In the context of romhacking, "endianness" is a misappropriation: its usage has nothing at all to do with the actual order of bytes its prefix denotes, but is rather the case of an error of articulation that became standardized, and so obtained a meaning independent of the conventions of language.

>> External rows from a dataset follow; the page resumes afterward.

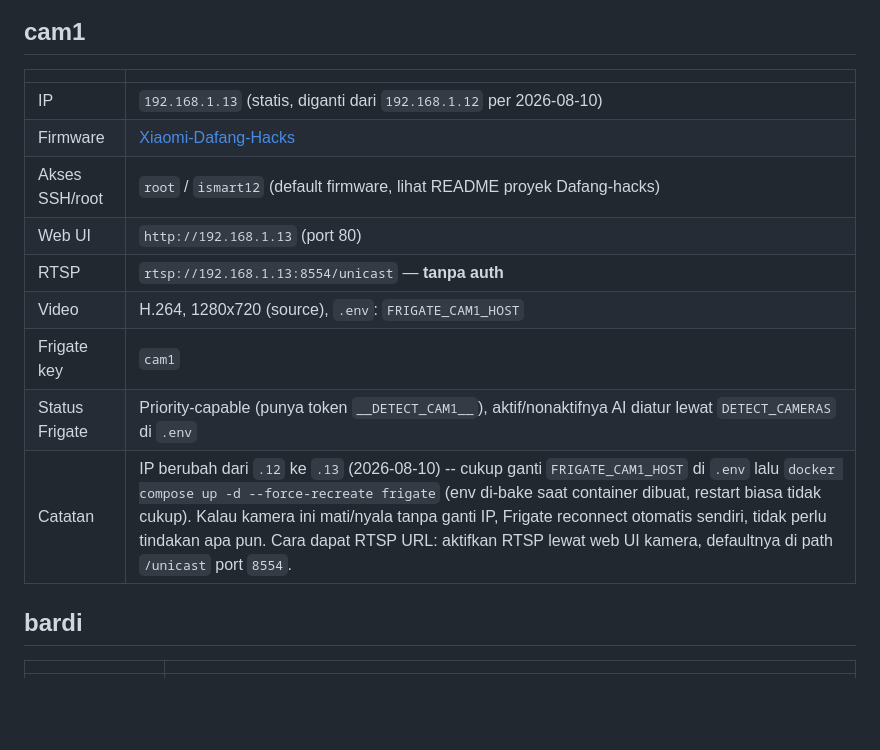
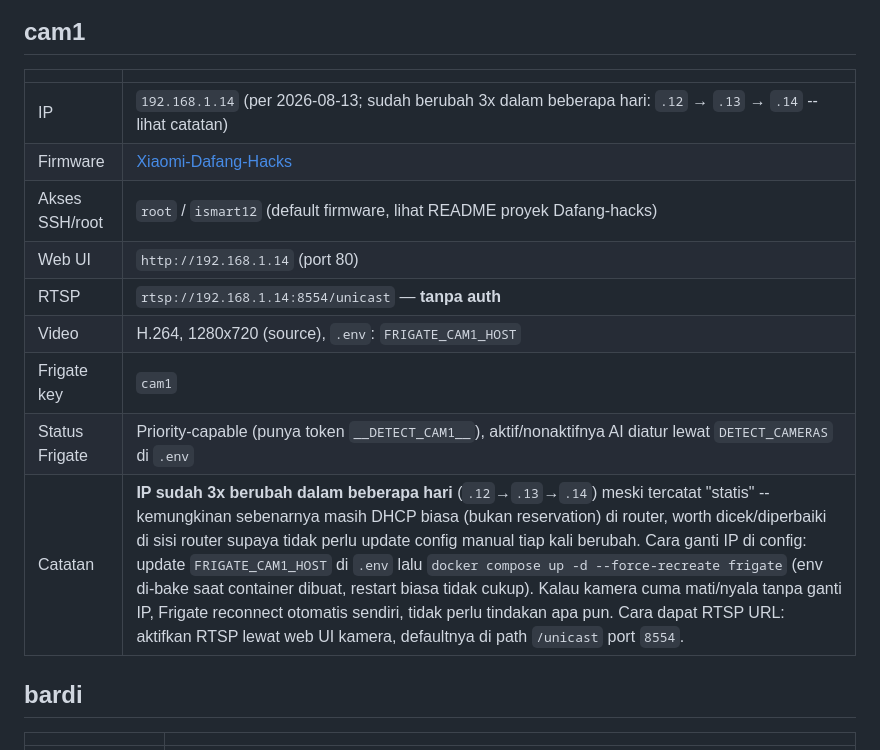
Before and after one commit to tarkiman/cctv, a Markdown page: CAMERAS.md, the part around the change. GitHub-like rendering; blank space fills up the shorter version.

Commit message:
docs: update cam1 IP to 192.168.1.14, flag possible DHCP churn

```diff
--- a/CAMERAS.md
+++ b/CAMERAS.md
@@ -15,15 +15,15 @@ dan cara mendapatkannya kalau lupa.
 
 | | |
 |---|---|
-| IP | `192.168.1.13` (statis, diganti dari `192.168.1.12` per 2026-08-10) |
+| IP | `192.168.1.14` (per 2026-08-13; sudah berubah 3x dalam beberapa hari: `.12` → `.13` → `.14` -- lihat catatan) |
 | Firmware | [Xiaomi-Dafang-Hacks](https://github.com/EliasKotlyar/Xiaomi-Dafang-Hacks) |
 | Akses SSH/root | `root` / `ismart12` (default firmware, lihat README proyek Dafang-hacks) |
-| Web UI | `http://192.168.1.13` (port 80) |
-| RTSP | `rtsp://192.168.1.13:8554/unicast` — **tanpa auth** |
+| Web UI | `http://192.168.1.14` (port 80) |
+| RTSP | `rtsp://192.168.1.14:8554/unicast` — **tanpa auth** |
 | Video | H.264, 1280x720 (source), `.env`: `FRIGATE_CAM1_HOST` |
 | Frigate key | `cam1` |
 | Status Frigate | Priority-capable (punya token `__DETECT_CAM1__`), aktif/nonaktifnya AI diatur lewat `DETECT_CAMERAS` di `.env` |
-| Catatan | IP berubah dari `.12` ke `.13` (2026-08-10) -- cukup ganti `FRIGATE_CAM1_HOST` di `.env` lalu `docker compose up -d --force-recreate frigate` (env di-bake saat container dibuat, restart biasa tidak cukup). Kalau kamera ini mati/nyala tanpa ganti IP, Frigate reconnect otomatis sendiri, tidak perlu tindakan apa pun. Cara dapat RTSP URL: aktifkan RTSP lewat web UI kamera, defaultnya di path `/unicast` port `8554`. |
+| Catatan | **IP sudah 3x berubah dalam beberapa hari** (`.12`→`.13`→`.14`) meski tercatat "statis" -- kemungkinan sebenarnya masih DHCP biasa (bukan reservation) di router, worth dicek/diperbaiki di sisi router supaya tidak perlu update config manual tiap kali berubah. Cara ganti IP di config: update `FRIGATE_CAM1_HOST` di `.env` lalu `docker compose up -d --force-recreate frigate` (env di-bake saat container dibuat, restart biasa tidak cukup). Kalau kamera cuma mati/nyala tanpa ganti IP, Frigate reconnect otomatis sendiri, tidak perlu tindakan apa pun. Cara dapat RTSP URL: aktifkan RTSP lewat web UI kamera, defaultnya di path `/unicast` port `8554`. |
 
 ## bardi
 
```
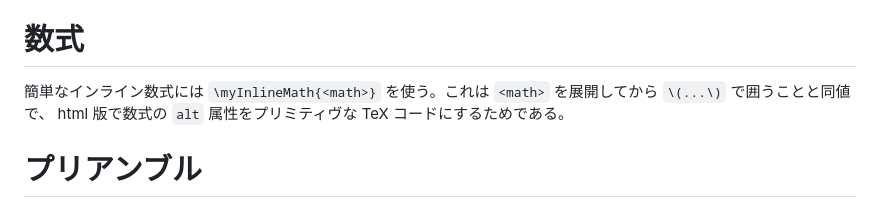
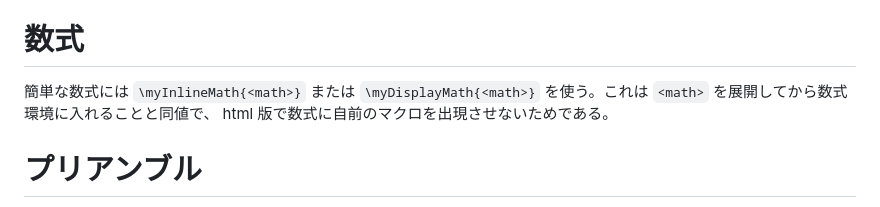
Before and after one commit to uemurax/hott-ja, a Markdown page: STYLE.md, the part around the change. Rendered like a GitHub page.

Commit message:
update STYLE

```diff
--- a/STYLE.md
+++ b/STYLE.md
@@ -20,7 +20,7 @@
 
 # 数式
 
-簡単なインライン数式には `\myInlineMath{<math>}` を使う。これは `<math>` を展開してから `\(...\)` で囲うことと同値で、 html 版で数式の `alt` 属性をプリミティヴな TeX コードにするためである。
+簡単な数式には `\myInlineMath{<math>}` または `\myDisplayMath{<math>}` を使う。これは `<math>` を展開してから数式環境に入れることと同値で、 html 版で数式に自前のマクロを出現させないためである。
 
 # プリアンブル
 
```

In romhacking (as internally with respect to the CPUs used in older systems, "little-endian" means the least signficiant byte is ordered first in memory, not last. "Big-endian", conversely, means the most significant byte is first. "Little-endian" is actually "little-firstian" or "little-startian", and "Big-endian" is actually "Big-firstian" or "Big-startian" (only in the context of hacking).
Assemblers and compilers require the use of standard hexidecimal in code, which is little-endian in its truest sense, so the order in which you write the hex nibbles in your code may or may not be the order in which you pull them from memory, depending on the endianness of the architecture. (for example, it's not reversed on Sega Genesis, but is reversed on Nintendo or the Master System/Game Gear, for that matter).
Many newer architectures use bi-endianness, in which the endianess varies depending on the context.
Little endian systems
- Nintendo Entertainment System
- Super Nintendo
- Nintendo Game Boy
- Nintendo Game Boy Advance
- Nintendo DS
Big endian systems
- Sega Genesis
- Many Internet protocols, such as TCP.